Core for Health Plan 3.2

CORE 40 - Health Literacy

Submited by: Tom Goddard

The Basics

This standard, a new, experimental standard, suggests that your organization should have policies and procedures that address health literacy. In this context, the meaning of health literacy is, "The degree to which individuals have the capacity to obtain, process, and understand basic health information and services needed to make appropriate decisions regarding their health." The three suggested elements are:

  • making sure the consumer materials are in plain language;
  • measuring the extent to which the organization's consumer documents use plain language; and
  • training staff members who interface with or write content for consumers.
Your organization may or may not have such a policy and procedure. The standard is not required, yet, but likely will be in the future, so your organization may be developing a health literacy policy and procedure in anticipation of when this becomes a standard that is no longer optional.
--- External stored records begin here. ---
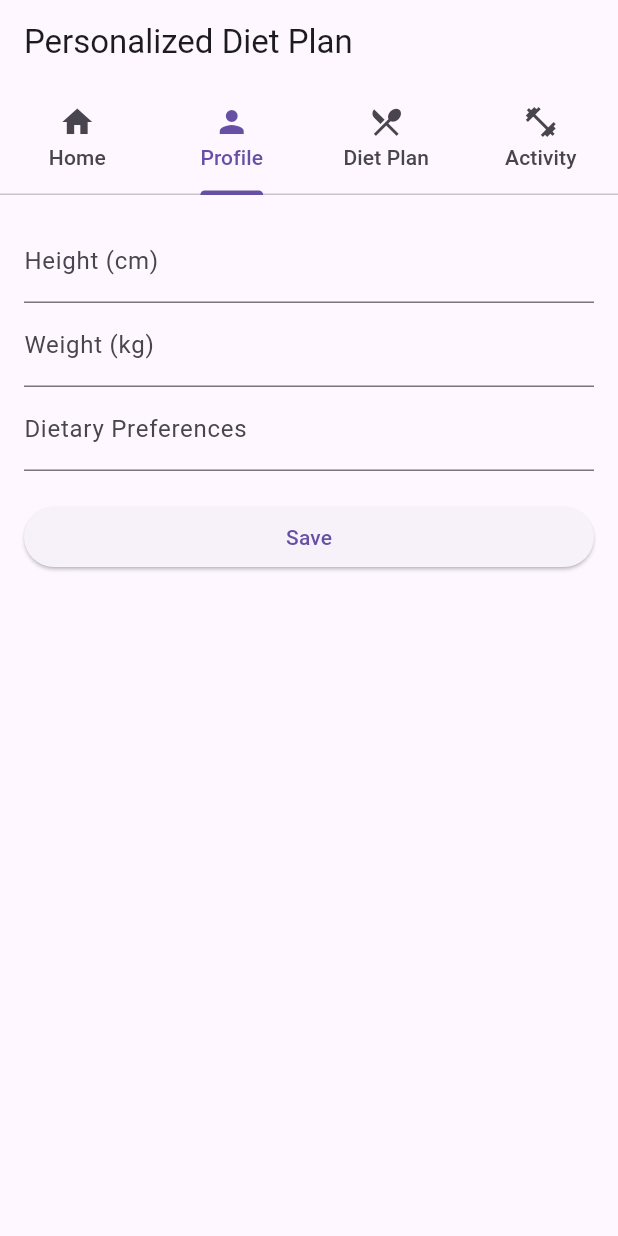
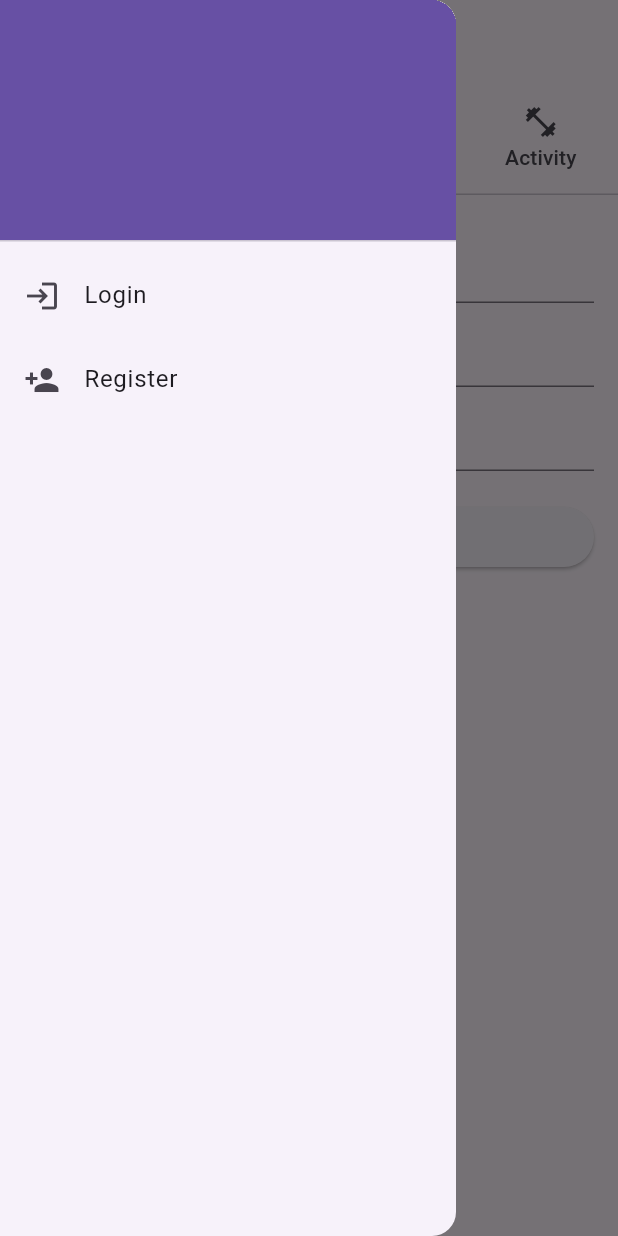
Before and after one commit to sahanyugantha/7cs106-frontend-diet-plan, a Flutter app: the screen it shows after launch, tab 2 chosen, with the side drawer open (before the commit the screen has no drawer), on a phone screen of 412 x 824 dp. Run offline on Flutter 3.47's test engine with Material 3 defaults, Android fonts, the phone set to English and light mode, and no system bars; our stand-ins replace fl_chart, liquid_progress_indicator_v2, syncfusion_flutter_gauges; network calls fail.

Commit message:
drawer added

```diff
--- /dev/null
+++ b/lib/custom_drawer.dart
@@ -0,0 +1,124 @@
+import 'package:flutter/material.dart';
+//import 'login_page.dart';
+//import 'registration_page.dart';
+//import 'user_settings_page.dart';
+
+class CustomDrawer extends StatelessWidget {
+  final dynamic userData; // Replace dynamic with your user model if needed
+
+  CustomDrawer({this.userData});
+
+  @override
+  Widget build(BuildContext context) {
+    return Drawer(
+      child: ListView(
+        padding: EdgeInsets.zero,
+        children: [
+          DrawerHeader(
+            decoration: BoxDecoration(
+              color: Theme.of(context).primaryColor,
+            ),
+            child: userData != null
+                ? drawerTitle(userData)
+                : SizedBox(),
+          ),
+          if (userData == null) ...[
+            ListTile(
+              title: Text('Login'),
+              leading: Icon(Icons.login),
+              onTap: () {
+                Navigator.push(
+                  context,
+               //   MaterialPageRoute(builder: (context) => LoginPage()),
+                  MaterialPageRoute(builder: (context) => LoginScreen()),
+                );
+              },
+            ),
+            ListTile(
+              title: Text('Register'),
+              leading: Icon(Icons.person_add),
+              onTap: () {
+                Navigator.push(
+                  context,
+                  //MaterialPageRoute(builder: (context) => RegistrationPage()),
+                  MaterialPageRoute(builder: (context) => RegisterScreen()),
+                );
+              },
+            ),
+          ] else ...[
+            ListTile(
+              title: Text('Settings'),
+              leading: Icon(Icons.settings),
+              // onTap: () {
+              //   // Navigator.push(
+              //   //   context,
+              //   //   MaterialPageRoute(
+              //   //     builder: (context) => UserSettingsPage(userData: userData),
+              //   //   ),
+              //   );
+              // },
+            ),
+            ListTile(
+              title: Text('Logout'),
+              leading: Icon(Icons.logout),
+              onTap: () {
+                // Add logout functionality here
+              },
+            ),
+          ],
+        ],
+      ),
+    );
+  }
+
+  Widget drawerTitle(dynamic userData) {
+    return Column(
+      crossAxisAlignment: CrossAxisAlignment.start,
+      mainAxisAlignment: MainAxisAlignment.center,
+      children: [
+        CircleAvatar(
+          radius: 30,
+          backgroundImage: NetworkImage(userData['profilePictureUrl']), // Replace with your actual user data
+        ),
+        SizedBox(height: 10),
+        Text(
+          userData['username'], // Replace with your actual user data
+          style: TextStyle(fontSize: 18, color: Colors.white),
+        ),
+        Text(
+          userData['email'], // Replace with your actual user data
+          style: TextStyle(fontSize: 14, color: Colors.white70),
+        ),
+      ],
+    );
+  }
+
+}
+
+class LoginScreen extends StatelessWidget {
+  @override
+  Widget build(BuildContext context) {
+    return Scaffold(
+      appBar: AppBar(
+        title: Text('Login'),
+      ),
+      body: Center(
+        child: Text('Login Screen'),
+      ),
+    );
+  }
+}
+
+class RegisterScreen extends StatelessWidget {
+  @override
+  Widget build(BuildContext context) {
+    return Scaffold(
+      appBar: AppBar(
+        title: Text('Register'),
+      ),
+      body: Center(
+        child: Text('Register Screen'),
+      ),
+    );
+  }
+}
--- a/lib/hometab.dart
+++ b/lib/hometab.dart
@@ -90,8 +90,8 @@ class _HomeTabState extends State<HomeTab> {
               print("Error");
             }
 
-            //double bmi = calculateBMI(weight, height);
-            double bmi = 15;
+            double bmi = calculateBMI(weight, height);
+            //double bmi = 15;
             String bmiCategory = determineBMICategory(bmi);
             //final waterConsumedPercentage = waterConsumed / (waterConsumed + waterLeft);
 
--- a/lib/main.dart
+++ b/lib/main.dart
@@ -1,9 +1,9 @@
 import 'package:flutter/material.dart';
 import 'package:my_diet_plan/profiletab.dart';
-
-import 'activitytab.dart';
-import 'dietplantab.dart';
-import 'hometab.dart';
+import 'package:my_diet_plan/activitytab.dart';
+import 'package:my_diet_plan/dietplantab.dart';
+import 'package:my_diet_plan/hometab.dart';
+import 'package:my_diet_plan/custom_drawer.dart'; // Import the custom drawer
 
 void main() {
   runApp(MyApp());
@@ -57,6 +57,7 @@ class _HomeScreenState extends State<HomeScreen> with SingleTickerProviderStateM
           ],
         ),
       ),
+      drawer: CustomDrawer(), // Add the custom drawer here
       body: TabBarView(
         controller: _tabController,
         children: [
```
Management Tips

The elements of this standard are known as Leading Indicators. While they are worth no points in the accreditation calculation, URAC does want applicants to develop a policy and procedure for this issue, even if it is not yet implemented. In light of the fact that this is likely to be a standard with point value at some point in the future, we recommend that you develop the policy and procedure now, and begin implementing it over the next two or three years, if you do not currently have a health literacy program.

Accreditation Tips

Desktop Review
For the desktop review, submit any policies and procedures addressing health literacy in consumer materials, as well as a policies and procedures that address staff training around this issue. In addition, if you have any written materials already developed that incorporate health literacy in plain language, you should submit that, too.
Validation Review
The reviewer will interview program management and staff members to assess the extent to which you have implemented your policies and procedures regarding health literacy and plain language. The interview may also include staff members who have a responsibility for writing or editing consumer-facing materials.
Document Review
During the on-site review, the reviewer will look for evidence of implementation, including a demonstration in communication materials have been reviewed and approved as complying with the health literacy in plain language policies of that organization.